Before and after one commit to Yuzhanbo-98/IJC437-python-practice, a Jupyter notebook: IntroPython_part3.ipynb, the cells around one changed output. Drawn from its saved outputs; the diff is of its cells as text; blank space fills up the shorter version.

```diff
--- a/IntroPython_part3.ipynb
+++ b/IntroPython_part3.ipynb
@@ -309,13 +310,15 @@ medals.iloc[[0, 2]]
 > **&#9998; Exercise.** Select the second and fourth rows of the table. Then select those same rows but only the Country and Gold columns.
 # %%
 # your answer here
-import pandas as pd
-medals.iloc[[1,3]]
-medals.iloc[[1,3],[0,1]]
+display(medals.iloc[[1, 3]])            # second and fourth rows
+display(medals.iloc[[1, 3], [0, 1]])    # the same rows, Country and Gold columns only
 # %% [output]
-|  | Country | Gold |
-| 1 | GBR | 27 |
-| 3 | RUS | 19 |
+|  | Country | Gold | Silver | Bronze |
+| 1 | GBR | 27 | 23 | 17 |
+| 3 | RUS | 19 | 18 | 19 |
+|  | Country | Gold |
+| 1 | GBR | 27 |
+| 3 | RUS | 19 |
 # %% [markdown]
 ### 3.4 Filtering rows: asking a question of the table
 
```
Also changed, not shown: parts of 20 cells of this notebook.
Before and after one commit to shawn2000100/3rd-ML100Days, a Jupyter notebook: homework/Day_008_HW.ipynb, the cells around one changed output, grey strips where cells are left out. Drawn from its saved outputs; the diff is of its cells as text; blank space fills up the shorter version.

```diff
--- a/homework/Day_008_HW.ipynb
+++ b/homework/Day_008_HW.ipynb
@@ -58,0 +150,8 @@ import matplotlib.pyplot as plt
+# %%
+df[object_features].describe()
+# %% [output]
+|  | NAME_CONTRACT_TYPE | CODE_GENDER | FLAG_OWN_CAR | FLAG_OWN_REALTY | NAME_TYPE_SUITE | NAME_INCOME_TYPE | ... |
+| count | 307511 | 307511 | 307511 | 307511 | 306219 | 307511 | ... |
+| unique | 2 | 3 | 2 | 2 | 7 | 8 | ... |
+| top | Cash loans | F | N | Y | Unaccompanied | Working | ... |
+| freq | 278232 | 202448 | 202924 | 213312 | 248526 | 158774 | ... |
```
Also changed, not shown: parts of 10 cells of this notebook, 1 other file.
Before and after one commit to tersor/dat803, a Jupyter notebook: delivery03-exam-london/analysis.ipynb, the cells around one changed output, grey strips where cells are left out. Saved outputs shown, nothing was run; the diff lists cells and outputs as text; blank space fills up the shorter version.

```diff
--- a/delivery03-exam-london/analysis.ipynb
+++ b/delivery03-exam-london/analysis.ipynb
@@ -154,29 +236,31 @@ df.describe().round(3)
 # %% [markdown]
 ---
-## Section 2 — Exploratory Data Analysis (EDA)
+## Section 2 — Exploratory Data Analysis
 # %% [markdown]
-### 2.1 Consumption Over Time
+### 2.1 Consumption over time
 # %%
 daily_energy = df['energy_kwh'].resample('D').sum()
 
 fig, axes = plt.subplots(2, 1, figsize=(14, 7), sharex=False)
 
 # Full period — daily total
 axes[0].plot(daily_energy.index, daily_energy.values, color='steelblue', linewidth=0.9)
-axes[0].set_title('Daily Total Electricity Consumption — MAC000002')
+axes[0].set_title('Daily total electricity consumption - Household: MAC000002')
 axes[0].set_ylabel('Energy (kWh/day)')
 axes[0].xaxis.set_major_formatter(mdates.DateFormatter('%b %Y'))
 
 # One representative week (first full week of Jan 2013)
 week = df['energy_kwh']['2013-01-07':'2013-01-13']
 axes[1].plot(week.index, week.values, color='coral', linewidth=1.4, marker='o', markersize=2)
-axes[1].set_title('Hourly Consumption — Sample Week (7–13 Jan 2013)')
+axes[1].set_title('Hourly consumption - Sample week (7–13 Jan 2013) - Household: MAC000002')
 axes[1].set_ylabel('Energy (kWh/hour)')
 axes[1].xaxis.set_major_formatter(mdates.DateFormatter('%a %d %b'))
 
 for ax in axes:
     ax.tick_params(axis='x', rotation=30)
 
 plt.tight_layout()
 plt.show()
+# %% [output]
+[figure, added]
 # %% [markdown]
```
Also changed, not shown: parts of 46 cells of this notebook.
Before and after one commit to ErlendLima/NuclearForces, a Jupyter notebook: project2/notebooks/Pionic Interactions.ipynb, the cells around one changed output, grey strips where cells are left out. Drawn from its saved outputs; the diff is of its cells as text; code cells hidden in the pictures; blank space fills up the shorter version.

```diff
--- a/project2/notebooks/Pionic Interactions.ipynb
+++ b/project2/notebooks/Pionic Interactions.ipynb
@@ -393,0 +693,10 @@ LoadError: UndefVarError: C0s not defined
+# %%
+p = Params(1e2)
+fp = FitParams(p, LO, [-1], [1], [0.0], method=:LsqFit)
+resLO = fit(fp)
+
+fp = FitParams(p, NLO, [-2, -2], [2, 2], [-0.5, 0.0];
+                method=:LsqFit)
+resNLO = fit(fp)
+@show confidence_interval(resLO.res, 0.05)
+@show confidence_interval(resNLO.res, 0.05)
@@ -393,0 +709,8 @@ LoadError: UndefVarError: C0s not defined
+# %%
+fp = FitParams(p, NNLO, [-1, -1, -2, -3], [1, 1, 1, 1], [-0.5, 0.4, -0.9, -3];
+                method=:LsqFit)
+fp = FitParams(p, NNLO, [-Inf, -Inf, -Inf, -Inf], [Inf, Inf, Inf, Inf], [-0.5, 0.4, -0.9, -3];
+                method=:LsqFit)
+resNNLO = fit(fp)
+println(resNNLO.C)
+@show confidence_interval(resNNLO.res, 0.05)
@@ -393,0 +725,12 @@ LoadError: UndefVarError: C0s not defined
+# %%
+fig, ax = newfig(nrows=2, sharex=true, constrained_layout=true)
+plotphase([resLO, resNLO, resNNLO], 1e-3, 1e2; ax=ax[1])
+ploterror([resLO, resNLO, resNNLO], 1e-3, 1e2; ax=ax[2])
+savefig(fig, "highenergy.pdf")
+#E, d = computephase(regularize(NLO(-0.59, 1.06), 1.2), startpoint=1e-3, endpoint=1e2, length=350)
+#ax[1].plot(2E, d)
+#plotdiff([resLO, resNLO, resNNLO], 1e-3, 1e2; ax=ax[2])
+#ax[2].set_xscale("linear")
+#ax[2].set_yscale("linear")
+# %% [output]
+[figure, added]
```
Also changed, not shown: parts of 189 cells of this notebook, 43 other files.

* _Required action_
Only the lines that contain the string "second" are to be copied from the records.

* _Reply to the task_
 > **&#9998; Exercise.** Select the second and fourth rows of the table. Then select those same rows but only the Country and Gold columns.
+display(medals.iloc[[1, 3]])            # second and fourth rows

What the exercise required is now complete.